> [TASK TO COMPLETE]: Search the material for lines containing the word "className", and copy each one.

> [INPUT RECORDS]:
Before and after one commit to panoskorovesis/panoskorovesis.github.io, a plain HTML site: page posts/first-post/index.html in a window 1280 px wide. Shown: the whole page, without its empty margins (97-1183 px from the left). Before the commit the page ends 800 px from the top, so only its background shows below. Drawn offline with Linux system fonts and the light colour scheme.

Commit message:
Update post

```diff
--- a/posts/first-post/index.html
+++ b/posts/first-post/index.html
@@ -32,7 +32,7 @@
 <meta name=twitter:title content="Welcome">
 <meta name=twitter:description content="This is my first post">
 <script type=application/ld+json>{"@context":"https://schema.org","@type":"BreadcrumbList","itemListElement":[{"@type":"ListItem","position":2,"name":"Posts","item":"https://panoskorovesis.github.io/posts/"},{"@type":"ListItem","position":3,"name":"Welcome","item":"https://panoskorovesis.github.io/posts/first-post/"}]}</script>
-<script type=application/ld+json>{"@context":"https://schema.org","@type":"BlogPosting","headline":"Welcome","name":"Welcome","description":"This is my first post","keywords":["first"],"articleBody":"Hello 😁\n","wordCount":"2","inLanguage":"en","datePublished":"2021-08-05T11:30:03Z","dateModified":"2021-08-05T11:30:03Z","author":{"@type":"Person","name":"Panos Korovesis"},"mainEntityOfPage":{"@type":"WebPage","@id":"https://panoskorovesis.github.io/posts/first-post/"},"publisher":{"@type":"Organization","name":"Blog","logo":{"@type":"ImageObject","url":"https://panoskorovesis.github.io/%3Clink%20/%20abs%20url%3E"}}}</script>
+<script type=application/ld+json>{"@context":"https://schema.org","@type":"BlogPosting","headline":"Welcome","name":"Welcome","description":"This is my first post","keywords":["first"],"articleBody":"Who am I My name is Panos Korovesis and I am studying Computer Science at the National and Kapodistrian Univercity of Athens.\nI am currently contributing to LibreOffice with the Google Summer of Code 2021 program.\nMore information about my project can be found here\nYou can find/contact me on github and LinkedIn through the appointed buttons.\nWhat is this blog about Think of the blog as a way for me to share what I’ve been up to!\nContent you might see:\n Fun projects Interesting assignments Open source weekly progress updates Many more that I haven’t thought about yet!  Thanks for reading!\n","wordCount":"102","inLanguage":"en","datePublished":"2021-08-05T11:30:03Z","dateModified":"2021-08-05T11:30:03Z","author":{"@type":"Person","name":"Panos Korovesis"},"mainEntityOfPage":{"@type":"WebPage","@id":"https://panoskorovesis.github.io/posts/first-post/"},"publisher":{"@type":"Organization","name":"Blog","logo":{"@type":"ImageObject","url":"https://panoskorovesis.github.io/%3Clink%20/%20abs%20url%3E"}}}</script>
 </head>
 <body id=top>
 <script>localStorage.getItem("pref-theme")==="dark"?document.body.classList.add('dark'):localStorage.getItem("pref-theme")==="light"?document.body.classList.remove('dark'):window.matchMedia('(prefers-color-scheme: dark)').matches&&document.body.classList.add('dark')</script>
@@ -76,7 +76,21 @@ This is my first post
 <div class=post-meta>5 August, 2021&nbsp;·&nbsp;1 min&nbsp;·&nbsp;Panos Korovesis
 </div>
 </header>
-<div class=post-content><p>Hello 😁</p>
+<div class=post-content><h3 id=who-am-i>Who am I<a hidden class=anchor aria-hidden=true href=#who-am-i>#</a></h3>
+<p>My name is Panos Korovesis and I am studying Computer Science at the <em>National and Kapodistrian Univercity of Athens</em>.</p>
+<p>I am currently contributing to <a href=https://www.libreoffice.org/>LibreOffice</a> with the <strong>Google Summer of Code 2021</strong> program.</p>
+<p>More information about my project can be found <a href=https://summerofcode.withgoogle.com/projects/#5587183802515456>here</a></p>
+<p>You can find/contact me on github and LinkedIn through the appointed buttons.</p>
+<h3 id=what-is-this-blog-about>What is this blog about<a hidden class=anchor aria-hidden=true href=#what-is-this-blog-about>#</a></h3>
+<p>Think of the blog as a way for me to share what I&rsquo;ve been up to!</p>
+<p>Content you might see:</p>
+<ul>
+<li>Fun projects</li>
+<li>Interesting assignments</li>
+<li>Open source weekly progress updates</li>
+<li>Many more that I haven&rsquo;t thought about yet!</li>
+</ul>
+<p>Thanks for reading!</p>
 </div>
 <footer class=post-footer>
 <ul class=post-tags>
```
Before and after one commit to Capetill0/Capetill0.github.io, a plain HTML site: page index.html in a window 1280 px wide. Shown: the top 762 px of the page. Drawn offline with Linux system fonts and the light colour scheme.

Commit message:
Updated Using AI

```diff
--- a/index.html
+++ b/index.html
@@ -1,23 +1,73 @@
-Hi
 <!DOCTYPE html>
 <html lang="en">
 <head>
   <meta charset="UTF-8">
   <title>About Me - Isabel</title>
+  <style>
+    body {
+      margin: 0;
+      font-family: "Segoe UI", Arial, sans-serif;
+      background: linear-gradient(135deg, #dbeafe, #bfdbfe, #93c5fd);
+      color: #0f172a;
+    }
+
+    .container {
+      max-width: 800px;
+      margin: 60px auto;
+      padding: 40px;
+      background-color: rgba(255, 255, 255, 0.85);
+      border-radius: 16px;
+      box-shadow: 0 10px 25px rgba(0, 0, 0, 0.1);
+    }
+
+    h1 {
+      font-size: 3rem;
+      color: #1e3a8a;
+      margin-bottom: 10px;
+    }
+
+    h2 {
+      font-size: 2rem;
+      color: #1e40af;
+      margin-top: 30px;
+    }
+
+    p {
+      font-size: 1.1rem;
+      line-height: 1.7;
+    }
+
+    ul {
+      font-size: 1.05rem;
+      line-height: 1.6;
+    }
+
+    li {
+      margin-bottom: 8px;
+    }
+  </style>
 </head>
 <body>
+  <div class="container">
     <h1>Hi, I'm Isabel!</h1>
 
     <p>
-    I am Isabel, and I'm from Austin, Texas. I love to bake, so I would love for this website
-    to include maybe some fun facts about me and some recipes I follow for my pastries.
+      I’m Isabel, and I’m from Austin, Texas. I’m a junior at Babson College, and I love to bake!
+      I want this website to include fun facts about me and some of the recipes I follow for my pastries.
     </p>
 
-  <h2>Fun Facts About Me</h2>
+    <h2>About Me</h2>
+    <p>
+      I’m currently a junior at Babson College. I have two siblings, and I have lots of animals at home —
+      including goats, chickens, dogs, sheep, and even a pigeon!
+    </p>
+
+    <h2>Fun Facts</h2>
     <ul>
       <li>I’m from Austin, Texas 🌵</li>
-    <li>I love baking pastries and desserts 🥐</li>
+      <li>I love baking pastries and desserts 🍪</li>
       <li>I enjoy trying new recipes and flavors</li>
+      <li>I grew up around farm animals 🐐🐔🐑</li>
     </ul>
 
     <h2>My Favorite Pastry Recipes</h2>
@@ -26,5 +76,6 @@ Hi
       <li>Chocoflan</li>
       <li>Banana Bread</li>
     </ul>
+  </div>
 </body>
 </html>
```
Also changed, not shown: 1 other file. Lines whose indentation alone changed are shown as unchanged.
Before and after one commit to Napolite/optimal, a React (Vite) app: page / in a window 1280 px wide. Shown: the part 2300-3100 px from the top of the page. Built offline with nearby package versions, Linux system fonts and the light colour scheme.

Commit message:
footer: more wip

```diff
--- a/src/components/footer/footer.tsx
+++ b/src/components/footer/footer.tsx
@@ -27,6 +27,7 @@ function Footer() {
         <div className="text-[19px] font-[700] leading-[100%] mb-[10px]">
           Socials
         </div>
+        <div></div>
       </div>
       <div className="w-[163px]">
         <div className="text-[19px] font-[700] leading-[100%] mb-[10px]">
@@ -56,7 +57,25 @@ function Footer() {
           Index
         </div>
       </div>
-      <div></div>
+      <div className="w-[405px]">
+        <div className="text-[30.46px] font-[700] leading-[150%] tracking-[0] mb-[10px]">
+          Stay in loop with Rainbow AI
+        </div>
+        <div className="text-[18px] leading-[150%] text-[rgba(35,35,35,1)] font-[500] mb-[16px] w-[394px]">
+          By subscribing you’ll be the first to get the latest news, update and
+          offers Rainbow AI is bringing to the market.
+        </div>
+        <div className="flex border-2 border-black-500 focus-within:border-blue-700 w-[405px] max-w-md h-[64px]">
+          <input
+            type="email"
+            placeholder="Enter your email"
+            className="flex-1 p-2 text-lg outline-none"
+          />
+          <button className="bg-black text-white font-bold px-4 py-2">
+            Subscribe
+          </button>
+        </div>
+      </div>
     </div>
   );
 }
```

> [COMPLETED TASK]:
         <div className="text-[19px] font-[700] leading-[100%] mb-[10px]">
       <div className="w-[163px]">
         <div className="text-[19px] font-[700] leading-[100%] mb-[10px]">
+      <div className="w-[405px]">
+        <div className="text-[30.46px] font-[700] leading-[150%] tracking-[0] mb-[10px]">
+        <div className="text-[18px] leading-[150%] text-[rgba(35,35,35,1)] font-[500] mb-[16px] w-[394px]">
+        <div className="flex border-2 border-black-500 focus-within:border-blue-700 w-[405px] max-w-md h-[64px]">
+            className="flex-1 p-2 text-lg outline-none"
+          <button className="bg-black text-white font-bold px-4 py-2">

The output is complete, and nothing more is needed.